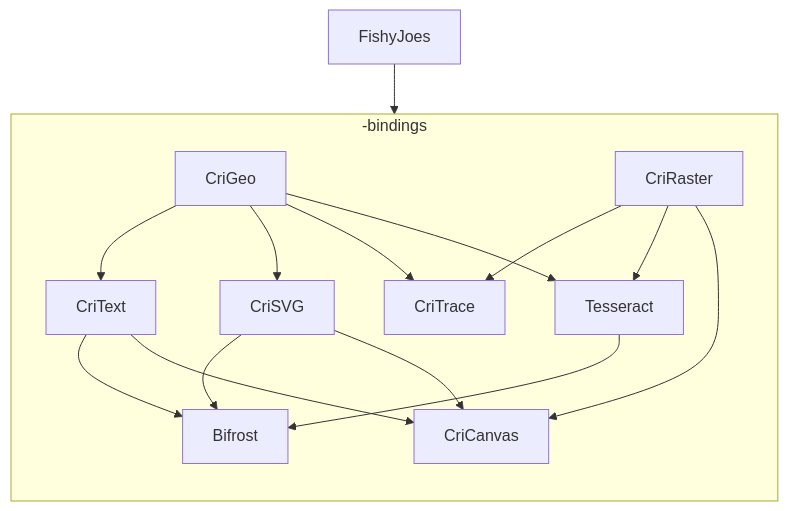
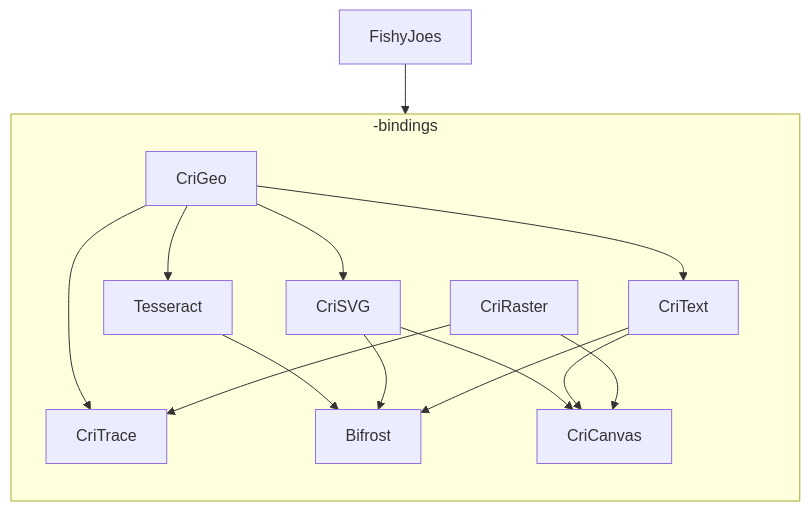
Before and after one commit to cricut/FishyJoes: the diagram in documentation/downstream-repo-dependencies.md, drawn with Mermaid.

Commit message:
Fix dependency arrow for CriGeo to Tesseract

````diff
--- a/documentation/downstream-repo-dependencies.md
+++ b/documentation/downstream-repo-dependencies.md
@@ -1,14 +1,14 @@
 ```mermaid
 graph TB;
 FishyJoes --> -bindings;
 subgraph -bindings;
 direction TB;
 CriGeo --> CriText;
 CriGeo --> CriSVG;
 CriGeo & CriRaster --> CriTrace;
-CriGeo & CriRaster  --> Tesseract;
+CriGeo  --> Tesseract;
 Tesseract & CriSVG & CriText --> Bifrost;
 CriSVG --> CriCanvas;
 CriText & CriRaster --> CriCanvas;
 end
 ```
````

> _About this task_
Please go through the entries and show every line with the word "Tesseract".

> _Result below_
Fix dependency arrow for CriGeo to Tesseract
-CriGeo & CriRaster  --> Tesseract;
+CriGeo  --> Tesseract;
 Tesseract & CriSVG & CriText --> Bifrost;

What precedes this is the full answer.